Skip to content

Will this action of Electric Vehicles finally take off or should we definitely forget about it?

This article was written exclusively for Investing.com.

Workhorse Group (NASDAQ:) was early in the electric vehicle revolution. However, the execution has been so poor that 16 years after it was founded as AMP. Electric Vehicles, the maker of zero-emission commercial vehicles is wasting its time.

To be fair, the new management has tackled the company’s problems head-on. The strategy now seems coherent and the outlook for the company is much more reasonable. There’s still a chance that Workhorse will finally realize some of its potential.

But luck is no guarantee – and the road ahead for Workhorse continues to be rocky. The management still has a lot of work to do and, above all, they don’t have a lot of money to do it.

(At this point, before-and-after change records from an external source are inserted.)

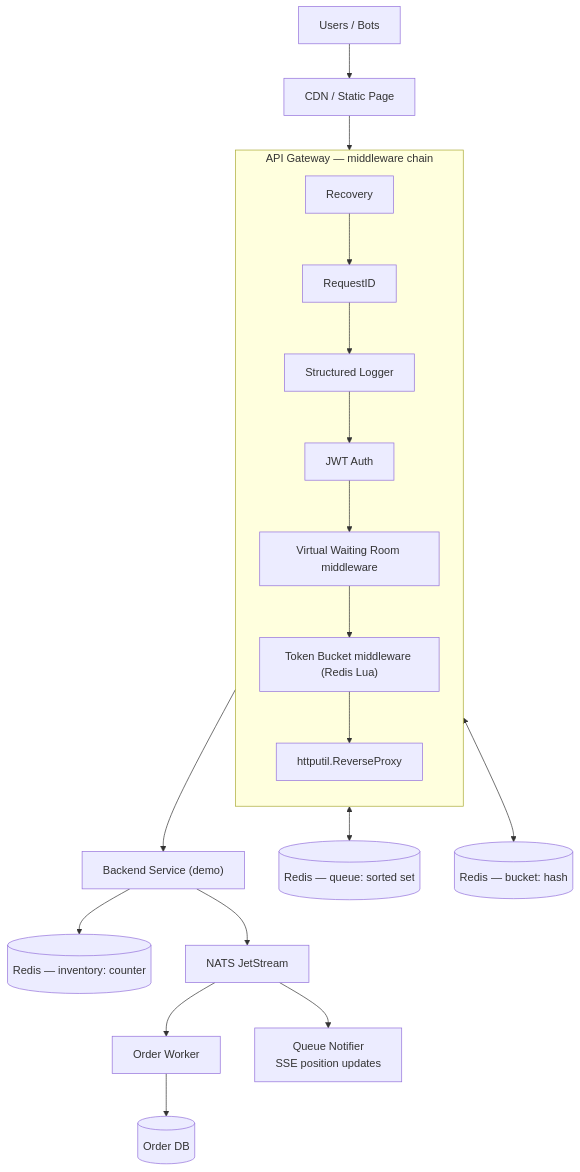
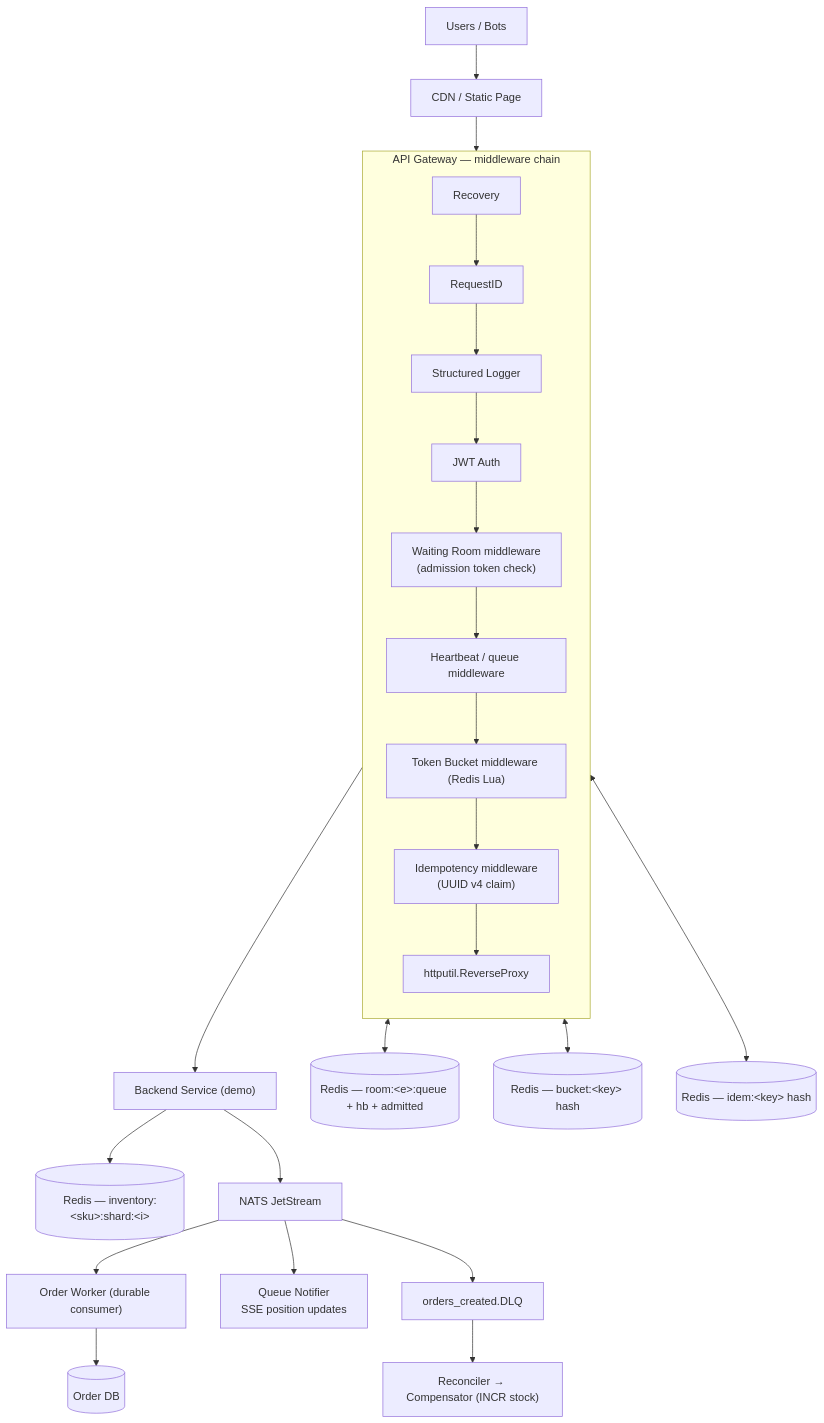
The diagram in README.md (agungprsty/openwar), drawn with Mermaid before and after one commit. The commit also changed other lines of this file, not shown here.

Commit message:
docs: add 15-min payment timeout & stock rollback design

````diff
--- a/README.md
+++ b/README.md
@@ -84,26 +97,31 @@
 ```mermaid
 flowchart TB
     U["Users / Bots"] --> CDN["CDN / Static Page"]
     CDN --> GW["API Gateway (Go net/http)"]
 
     subgraph GW["API Gateway — middleware chain"]
         direction TB
         M1[Recovery] --> M2[RequestID]
         M2 --> M3[Structured Logger]
         M3 --> M4[JWT Auth]
-        M4 --> WRM["Virtual Waiting Room middleware"]
-        WRM --> TBM["Token Bucket middleware (Redis Lua)"]
-        TBM --> RP["httputil.ReverseProxy"]
+        M4 --> WRM["Waiting Room middleware<br/>(admission token check)"]
+        WRM --> WRI["Heartbeat / queue middleware"]
+        WRI --> TBM["Token Bucket middleware (Redis Lua)"]
+        TBM --> IDM["Idempotency middleware<br/>(UUID v4 claim)"]
+        IDM --> RP["httputil.ReverseProxy"]
     end
 
     RP --> BE["Backend Service (demo)"]
 
-    WRM <--> R1[("Redis — queue:<id> sorted set")]
-    TBM <--> R2[("Redis — bucket:<key> hash")]
-    BE --> INV[("Redis — inventory:<sku> counter")]
+    WRM <--> R1[("Redis — room:&lt;e&gt;:queue + hb + admitted")]
+    TBM <--> R2[("Redis — bucket:&lt;key&gt; hash")]
+    IDM <--> R3[("Redis — idem:&lt;key&gt; hash")]
+    BE --> INV[("Redis — inventory:&lt;sku&gt;:shard:&lt;i&gt;")]
 
     BE --> JS["NATS JetStream"]
-    JS --> W1["Order Worker"]
+    JS --> W1["Order Worker (durable consumer)"]
     W1 --> DB[("Order DB")]
     JS --> W2["Queue Notifier<br/>SSE position updates"]
+    JS --> DLQ["orders_created.DLQ"]
+    DLQ --> RC["Reconciler → Compensator (INCR stock)"]
 ```
````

How we got here

Workhorse’s initial business model was to convert ICE internal combustion engine passenger vehicles to electric powertrains. In 2013, thanks to the (no pun intended) blockages of this model, the company pivoted to designing electric delivery vans. Workhorse even got a stroke of luck when Navistar – now part of Munich-based Traton Group (ETR:), which makes commercial vehicles – decided to sell its Workforce subsidiary that made chassis and its factory in Indiana. .

Workhorse got to work building its flagship van, the C-1000. It has promised 2,000 deliveries in 2018, but is far from having achieved this goal; total sales to date are less than 500 units, and the C-1000 is now discontinued.

Famous, she was also aiming to win a multi-billion dollar contract with the United States Postal Service (USPS). Short sellers have warned that the company simply does not have the capacity to provide the necessary vehicles. Eventually, the USPS agreed, awarding the contract to Oshkosh (NYSE:), which sent Workhorse shares plummeting.

Incidentally, management also talked about Workhorse’s HorseFly drone system. That, too, did nothing.

Incredibly, Workhorse posted a negative in 2021, due to the returns of the C-1000s (all of which were recalled). But the company had only generated $1.3 million in sales the previous year.

To be frank, this is a company that has done nothing successfully except raise capital. With WKHS stock hovering around $3, its ability to do so is in question.

WKHS stock is a bet on a turnaround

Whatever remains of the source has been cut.